START Study material

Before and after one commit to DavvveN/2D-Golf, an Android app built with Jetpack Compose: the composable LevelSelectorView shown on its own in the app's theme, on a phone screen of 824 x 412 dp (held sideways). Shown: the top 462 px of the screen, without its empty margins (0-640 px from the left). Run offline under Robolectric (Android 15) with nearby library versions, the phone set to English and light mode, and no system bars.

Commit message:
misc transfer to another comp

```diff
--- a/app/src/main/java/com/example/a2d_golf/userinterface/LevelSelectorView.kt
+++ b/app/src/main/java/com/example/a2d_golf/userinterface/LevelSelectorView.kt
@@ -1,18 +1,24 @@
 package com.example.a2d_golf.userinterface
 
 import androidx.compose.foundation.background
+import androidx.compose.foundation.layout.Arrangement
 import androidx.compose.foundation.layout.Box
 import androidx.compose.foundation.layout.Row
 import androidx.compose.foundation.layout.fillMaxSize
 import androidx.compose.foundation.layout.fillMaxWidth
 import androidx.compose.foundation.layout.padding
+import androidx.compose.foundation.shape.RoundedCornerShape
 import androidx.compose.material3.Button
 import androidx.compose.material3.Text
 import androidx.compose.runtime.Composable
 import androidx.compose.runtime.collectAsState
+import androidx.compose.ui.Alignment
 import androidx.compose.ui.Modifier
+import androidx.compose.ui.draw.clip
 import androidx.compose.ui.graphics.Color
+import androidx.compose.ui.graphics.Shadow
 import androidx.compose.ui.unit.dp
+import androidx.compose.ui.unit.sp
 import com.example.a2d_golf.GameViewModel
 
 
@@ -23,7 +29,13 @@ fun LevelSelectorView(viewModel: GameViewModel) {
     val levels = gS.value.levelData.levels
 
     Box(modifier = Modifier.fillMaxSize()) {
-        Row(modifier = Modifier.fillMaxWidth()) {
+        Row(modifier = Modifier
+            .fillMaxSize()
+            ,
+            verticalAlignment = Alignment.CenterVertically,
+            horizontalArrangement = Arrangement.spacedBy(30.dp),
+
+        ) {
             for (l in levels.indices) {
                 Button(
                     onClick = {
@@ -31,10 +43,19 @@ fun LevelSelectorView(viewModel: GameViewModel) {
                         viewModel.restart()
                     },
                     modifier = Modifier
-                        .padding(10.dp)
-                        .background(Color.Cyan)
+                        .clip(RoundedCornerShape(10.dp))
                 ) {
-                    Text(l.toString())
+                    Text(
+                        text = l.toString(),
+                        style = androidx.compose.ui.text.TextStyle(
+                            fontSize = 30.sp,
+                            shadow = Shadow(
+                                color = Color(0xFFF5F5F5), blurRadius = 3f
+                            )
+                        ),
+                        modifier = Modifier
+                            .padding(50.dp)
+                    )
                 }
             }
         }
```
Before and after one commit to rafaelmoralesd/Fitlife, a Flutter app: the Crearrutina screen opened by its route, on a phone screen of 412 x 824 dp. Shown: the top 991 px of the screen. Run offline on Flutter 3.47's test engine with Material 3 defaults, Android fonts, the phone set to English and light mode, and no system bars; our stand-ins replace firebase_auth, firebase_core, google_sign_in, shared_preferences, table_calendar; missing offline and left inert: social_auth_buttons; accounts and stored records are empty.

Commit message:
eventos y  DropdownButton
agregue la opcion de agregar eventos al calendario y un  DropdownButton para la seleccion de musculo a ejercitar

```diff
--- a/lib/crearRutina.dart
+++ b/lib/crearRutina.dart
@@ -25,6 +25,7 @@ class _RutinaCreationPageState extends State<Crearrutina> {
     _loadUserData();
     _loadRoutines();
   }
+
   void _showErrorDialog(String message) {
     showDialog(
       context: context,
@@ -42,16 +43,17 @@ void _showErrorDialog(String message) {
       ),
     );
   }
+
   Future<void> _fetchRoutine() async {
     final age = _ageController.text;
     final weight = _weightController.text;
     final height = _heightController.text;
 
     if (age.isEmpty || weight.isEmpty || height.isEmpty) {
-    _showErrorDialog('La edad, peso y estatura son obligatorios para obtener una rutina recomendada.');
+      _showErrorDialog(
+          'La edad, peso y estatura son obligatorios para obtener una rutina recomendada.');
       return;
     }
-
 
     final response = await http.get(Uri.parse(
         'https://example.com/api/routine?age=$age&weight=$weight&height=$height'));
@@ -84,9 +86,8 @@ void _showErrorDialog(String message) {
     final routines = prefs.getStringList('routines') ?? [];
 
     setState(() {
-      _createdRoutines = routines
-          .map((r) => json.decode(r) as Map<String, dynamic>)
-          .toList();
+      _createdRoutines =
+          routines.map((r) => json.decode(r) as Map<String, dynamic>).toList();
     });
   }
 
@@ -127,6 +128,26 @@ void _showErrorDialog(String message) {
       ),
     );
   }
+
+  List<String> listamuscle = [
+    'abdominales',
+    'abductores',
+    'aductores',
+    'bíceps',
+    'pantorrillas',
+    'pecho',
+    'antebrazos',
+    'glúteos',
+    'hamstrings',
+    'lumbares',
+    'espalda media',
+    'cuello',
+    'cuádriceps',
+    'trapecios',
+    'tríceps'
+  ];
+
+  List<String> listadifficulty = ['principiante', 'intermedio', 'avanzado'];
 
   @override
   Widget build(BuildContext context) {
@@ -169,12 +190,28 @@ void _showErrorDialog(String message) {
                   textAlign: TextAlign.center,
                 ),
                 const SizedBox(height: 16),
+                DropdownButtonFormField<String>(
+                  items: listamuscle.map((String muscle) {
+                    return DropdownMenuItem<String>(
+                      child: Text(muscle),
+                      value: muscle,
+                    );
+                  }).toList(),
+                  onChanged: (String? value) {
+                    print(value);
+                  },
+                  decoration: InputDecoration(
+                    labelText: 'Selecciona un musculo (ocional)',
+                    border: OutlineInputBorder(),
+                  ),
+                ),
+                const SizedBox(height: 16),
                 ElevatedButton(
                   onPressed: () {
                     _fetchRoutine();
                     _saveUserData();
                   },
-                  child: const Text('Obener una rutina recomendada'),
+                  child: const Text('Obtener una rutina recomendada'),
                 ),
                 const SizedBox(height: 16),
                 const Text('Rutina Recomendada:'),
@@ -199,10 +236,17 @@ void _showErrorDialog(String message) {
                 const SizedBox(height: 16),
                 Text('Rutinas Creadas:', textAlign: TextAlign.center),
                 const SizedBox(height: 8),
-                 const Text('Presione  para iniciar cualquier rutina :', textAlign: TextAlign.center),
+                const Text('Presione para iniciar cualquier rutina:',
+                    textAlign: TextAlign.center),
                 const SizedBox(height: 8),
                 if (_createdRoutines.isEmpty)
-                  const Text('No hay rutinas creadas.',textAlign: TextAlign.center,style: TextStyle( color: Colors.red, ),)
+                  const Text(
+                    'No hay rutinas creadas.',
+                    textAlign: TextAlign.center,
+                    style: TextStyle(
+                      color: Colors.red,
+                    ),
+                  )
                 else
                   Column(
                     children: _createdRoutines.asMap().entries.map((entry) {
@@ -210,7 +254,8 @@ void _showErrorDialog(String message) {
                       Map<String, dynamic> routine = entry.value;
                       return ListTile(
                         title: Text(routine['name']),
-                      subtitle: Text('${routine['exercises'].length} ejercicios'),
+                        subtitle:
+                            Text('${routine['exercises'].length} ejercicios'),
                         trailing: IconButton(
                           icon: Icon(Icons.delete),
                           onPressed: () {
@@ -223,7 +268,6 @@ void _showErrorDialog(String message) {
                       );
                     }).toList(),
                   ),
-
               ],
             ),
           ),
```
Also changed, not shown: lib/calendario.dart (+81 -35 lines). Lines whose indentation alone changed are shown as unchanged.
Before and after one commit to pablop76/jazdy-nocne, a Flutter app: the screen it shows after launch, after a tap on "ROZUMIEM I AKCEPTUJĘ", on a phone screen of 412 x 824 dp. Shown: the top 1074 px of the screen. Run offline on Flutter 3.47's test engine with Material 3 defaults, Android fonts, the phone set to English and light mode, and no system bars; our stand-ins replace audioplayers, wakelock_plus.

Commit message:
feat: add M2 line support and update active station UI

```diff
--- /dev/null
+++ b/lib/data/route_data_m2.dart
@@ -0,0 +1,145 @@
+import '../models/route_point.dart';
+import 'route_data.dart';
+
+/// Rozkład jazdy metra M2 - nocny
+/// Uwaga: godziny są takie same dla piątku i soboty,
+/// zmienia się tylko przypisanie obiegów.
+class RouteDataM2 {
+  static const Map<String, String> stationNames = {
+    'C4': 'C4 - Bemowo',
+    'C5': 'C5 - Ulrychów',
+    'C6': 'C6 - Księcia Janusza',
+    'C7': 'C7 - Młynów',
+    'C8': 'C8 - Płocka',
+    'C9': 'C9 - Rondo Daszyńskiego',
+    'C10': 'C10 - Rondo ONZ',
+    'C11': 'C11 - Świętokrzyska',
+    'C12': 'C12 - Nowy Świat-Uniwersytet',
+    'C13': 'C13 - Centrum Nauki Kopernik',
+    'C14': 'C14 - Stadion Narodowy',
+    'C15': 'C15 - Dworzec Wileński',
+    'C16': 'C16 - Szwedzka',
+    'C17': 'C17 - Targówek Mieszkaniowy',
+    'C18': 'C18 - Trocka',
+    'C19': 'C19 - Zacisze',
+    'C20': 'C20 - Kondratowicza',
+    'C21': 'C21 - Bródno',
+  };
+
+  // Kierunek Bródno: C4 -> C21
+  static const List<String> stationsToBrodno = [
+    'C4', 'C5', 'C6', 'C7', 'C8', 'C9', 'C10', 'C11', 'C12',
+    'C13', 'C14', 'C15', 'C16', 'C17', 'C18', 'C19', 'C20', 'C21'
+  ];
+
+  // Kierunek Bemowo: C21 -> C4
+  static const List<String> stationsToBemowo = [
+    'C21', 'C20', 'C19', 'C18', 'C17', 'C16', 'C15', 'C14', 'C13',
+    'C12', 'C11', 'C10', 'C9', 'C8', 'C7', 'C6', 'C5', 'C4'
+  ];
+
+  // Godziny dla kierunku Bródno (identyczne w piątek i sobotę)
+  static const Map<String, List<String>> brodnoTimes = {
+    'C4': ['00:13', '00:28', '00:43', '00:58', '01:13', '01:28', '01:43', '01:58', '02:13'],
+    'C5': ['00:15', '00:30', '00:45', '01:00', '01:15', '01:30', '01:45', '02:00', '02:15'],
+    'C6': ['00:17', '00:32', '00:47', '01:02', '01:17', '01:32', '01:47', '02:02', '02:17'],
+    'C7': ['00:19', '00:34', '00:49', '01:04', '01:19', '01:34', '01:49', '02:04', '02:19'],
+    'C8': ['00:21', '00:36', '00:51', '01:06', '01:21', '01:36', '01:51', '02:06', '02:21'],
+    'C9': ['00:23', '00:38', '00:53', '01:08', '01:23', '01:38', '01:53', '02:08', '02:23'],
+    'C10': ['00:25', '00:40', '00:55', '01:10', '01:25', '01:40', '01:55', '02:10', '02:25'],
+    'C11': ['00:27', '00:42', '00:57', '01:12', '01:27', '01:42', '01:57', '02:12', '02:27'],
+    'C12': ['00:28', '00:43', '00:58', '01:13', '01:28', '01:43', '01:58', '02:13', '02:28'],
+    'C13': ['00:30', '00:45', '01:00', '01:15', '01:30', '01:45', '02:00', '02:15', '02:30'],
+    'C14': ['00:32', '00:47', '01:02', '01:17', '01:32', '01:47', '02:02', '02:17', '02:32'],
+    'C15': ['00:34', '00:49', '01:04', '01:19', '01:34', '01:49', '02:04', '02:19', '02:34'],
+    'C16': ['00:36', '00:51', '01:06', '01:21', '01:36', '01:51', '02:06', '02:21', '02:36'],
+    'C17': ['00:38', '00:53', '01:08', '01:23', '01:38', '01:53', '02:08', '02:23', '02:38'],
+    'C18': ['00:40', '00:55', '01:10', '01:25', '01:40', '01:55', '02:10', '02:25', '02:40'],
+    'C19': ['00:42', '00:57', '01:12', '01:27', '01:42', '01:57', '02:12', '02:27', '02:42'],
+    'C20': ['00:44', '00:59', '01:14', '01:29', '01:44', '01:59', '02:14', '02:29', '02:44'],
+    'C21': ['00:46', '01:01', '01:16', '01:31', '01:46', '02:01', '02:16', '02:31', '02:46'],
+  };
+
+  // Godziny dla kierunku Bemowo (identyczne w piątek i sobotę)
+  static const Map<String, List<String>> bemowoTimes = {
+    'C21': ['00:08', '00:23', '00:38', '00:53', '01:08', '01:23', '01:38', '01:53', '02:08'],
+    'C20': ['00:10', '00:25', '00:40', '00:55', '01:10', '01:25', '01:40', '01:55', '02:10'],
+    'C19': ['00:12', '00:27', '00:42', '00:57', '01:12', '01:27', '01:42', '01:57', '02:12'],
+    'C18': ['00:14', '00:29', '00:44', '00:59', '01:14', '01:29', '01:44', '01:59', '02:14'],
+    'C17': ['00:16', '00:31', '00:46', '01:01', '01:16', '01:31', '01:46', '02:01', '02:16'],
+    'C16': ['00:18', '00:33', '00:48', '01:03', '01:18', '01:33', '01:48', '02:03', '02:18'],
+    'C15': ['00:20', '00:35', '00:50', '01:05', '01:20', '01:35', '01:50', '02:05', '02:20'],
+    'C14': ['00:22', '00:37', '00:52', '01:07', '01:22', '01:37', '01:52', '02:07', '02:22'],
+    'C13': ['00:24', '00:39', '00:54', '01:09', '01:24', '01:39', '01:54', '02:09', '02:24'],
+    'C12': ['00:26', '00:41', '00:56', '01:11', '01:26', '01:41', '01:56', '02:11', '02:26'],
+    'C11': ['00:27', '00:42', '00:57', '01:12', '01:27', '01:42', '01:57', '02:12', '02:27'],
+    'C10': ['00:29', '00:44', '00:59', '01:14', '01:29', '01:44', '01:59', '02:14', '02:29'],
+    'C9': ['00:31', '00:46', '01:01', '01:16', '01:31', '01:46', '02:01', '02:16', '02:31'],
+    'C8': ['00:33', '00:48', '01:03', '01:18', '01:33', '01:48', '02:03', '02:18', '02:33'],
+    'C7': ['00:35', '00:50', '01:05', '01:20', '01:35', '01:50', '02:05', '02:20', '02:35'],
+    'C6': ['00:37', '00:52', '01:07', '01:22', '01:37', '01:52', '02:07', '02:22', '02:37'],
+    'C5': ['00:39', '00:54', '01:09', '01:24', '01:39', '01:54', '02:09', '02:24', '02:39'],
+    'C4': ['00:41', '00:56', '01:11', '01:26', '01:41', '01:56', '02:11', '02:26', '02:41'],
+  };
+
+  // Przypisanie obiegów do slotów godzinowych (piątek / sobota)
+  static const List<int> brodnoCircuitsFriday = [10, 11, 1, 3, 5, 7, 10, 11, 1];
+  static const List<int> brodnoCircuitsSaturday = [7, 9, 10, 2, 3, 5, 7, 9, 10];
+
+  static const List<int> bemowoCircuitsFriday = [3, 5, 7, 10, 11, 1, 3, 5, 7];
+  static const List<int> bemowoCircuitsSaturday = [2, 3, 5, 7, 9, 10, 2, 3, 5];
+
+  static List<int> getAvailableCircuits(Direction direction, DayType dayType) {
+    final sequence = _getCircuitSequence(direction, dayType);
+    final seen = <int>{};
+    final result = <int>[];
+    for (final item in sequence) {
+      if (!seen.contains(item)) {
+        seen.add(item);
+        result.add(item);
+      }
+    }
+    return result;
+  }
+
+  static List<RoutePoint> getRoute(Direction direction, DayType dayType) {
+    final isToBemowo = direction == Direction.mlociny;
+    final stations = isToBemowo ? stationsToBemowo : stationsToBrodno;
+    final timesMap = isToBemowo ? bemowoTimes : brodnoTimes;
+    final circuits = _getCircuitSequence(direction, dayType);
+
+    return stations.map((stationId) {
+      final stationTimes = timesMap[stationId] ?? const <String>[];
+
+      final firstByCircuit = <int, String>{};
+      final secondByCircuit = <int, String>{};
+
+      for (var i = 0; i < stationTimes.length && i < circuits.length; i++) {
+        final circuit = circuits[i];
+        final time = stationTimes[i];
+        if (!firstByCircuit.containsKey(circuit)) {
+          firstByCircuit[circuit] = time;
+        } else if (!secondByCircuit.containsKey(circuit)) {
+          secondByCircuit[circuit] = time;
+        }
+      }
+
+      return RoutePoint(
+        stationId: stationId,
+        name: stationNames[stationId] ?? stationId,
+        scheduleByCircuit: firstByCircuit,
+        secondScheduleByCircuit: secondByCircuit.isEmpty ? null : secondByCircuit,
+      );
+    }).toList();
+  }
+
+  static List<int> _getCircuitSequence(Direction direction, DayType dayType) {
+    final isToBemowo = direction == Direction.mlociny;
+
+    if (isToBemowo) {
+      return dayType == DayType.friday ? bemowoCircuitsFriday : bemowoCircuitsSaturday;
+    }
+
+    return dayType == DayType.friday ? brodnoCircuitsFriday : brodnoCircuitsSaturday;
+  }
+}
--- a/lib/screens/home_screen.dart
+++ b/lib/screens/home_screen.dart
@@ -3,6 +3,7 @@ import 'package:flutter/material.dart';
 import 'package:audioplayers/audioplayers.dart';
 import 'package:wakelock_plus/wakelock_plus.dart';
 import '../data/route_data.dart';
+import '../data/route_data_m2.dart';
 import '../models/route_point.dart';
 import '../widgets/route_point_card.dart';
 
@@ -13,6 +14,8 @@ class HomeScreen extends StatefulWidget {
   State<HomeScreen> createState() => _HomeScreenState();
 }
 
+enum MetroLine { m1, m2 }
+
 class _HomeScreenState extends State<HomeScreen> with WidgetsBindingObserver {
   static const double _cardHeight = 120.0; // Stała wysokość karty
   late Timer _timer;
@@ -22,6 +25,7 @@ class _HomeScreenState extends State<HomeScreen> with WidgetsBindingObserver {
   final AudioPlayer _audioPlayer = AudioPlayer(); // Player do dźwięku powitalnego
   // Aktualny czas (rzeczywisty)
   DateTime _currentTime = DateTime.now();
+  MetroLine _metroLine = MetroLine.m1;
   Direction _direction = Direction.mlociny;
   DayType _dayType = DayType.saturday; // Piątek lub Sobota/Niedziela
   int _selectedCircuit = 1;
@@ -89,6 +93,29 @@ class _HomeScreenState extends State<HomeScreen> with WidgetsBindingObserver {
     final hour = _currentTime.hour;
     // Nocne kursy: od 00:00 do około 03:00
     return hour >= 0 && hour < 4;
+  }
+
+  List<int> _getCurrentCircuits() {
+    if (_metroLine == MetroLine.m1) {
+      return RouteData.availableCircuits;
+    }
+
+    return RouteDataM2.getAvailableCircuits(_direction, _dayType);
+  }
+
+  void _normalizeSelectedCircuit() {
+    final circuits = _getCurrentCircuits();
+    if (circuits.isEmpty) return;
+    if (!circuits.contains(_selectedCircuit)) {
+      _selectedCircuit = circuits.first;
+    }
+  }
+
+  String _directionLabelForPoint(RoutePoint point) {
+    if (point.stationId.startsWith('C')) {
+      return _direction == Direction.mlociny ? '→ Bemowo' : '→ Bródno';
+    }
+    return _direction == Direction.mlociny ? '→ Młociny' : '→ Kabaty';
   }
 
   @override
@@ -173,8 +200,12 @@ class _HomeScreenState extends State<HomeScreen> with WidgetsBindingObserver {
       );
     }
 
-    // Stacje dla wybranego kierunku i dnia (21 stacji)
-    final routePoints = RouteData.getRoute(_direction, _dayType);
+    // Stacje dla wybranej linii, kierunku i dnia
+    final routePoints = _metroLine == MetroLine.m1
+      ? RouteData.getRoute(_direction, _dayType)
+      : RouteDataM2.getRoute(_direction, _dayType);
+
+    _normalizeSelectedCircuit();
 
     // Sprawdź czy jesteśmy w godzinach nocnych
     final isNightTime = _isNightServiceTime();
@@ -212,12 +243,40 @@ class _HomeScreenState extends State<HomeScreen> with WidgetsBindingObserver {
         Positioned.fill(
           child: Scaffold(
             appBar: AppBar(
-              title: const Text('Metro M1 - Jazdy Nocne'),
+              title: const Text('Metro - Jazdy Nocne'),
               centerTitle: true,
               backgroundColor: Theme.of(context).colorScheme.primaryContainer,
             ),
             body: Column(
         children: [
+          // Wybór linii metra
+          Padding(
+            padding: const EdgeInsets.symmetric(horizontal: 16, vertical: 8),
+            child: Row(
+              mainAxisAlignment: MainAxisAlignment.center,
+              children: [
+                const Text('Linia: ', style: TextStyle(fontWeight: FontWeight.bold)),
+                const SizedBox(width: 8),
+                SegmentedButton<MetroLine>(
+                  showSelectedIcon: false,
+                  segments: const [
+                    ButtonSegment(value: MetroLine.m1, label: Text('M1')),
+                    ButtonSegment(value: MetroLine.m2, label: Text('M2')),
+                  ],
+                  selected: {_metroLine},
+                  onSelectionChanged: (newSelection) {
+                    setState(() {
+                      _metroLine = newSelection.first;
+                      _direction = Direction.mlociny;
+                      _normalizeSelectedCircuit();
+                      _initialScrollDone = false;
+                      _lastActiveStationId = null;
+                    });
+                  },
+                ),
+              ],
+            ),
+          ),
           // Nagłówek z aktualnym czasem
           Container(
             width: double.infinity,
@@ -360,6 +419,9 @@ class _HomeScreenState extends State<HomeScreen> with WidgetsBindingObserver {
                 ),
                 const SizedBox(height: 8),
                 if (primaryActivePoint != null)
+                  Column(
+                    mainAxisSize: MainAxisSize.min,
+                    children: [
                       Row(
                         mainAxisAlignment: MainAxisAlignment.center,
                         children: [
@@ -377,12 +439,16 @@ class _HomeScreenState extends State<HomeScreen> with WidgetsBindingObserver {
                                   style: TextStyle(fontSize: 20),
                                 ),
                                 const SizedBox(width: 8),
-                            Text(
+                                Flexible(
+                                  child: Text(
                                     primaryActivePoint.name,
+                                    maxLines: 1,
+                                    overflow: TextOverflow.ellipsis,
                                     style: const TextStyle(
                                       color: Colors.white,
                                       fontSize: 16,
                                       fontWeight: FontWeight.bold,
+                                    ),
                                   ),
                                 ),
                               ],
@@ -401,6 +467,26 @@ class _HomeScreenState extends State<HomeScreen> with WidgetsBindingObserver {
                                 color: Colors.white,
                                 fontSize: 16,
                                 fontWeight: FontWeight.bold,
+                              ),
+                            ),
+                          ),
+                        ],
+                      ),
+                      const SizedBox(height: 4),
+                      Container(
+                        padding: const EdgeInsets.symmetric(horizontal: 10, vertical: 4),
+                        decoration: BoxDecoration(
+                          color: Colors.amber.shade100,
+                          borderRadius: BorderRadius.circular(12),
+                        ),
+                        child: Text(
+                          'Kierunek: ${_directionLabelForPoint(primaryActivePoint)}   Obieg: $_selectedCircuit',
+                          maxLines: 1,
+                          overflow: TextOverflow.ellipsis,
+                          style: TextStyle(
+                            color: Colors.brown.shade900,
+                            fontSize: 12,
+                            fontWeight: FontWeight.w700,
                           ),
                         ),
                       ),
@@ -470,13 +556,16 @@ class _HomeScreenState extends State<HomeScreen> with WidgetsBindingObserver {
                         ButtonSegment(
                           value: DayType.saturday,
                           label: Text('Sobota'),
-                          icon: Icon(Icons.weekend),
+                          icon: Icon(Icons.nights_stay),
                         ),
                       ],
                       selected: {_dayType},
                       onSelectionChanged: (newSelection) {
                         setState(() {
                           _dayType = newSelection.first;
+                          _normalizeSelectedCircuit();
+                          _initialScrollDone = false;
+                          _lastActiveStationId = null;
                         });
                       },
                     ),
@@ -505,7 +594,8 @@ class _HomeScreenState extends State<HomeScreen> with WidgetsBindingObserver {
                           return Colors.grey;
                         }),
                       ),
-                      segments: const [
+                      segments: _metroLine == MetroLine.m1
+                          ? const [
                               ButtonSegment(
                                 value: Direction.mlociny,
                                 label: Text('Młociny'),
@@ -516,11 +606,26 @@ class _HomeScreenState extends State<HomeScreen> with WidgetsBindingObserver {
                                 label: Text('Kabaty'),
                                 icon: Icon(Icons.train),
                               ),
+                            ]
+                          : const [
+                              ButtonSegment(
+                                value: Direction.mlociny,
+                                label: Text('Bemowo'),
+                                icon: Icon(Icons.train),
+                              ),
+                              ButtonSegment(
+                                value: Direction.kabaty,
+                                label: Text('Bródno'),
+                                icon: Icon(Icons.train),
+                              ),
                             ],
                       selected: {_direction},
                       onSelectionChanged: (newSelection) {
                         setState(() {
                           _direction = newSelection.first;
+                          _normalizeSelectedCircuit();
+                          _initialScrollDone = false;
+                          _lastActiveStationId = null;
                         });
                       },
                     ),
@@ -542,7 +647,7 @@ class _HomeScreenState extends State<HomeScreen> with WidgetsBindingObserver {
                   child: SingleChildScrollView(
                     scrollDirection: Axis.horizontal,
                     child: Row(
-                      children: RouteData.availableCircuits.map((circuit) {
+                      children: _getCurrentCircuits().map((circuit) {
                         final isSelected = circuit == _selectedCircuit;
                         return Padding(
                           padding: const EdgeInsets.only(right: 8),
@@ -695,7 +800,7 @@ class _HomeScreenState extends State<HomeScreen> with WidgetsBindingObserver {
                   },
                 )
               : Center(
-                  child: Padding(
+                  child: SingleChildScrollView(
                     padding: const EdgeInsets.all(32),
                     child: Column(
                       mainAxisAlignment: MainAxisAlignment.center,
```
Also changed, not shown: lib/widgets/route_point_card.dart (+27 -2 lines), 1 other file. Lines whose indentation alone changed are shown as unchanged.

END Study material

Work order ::
Look through the records and copy every line that has the word "setState".

The answer ::
     setState(() {
+                    setState(() {
                         setState(() {
                         setState(() {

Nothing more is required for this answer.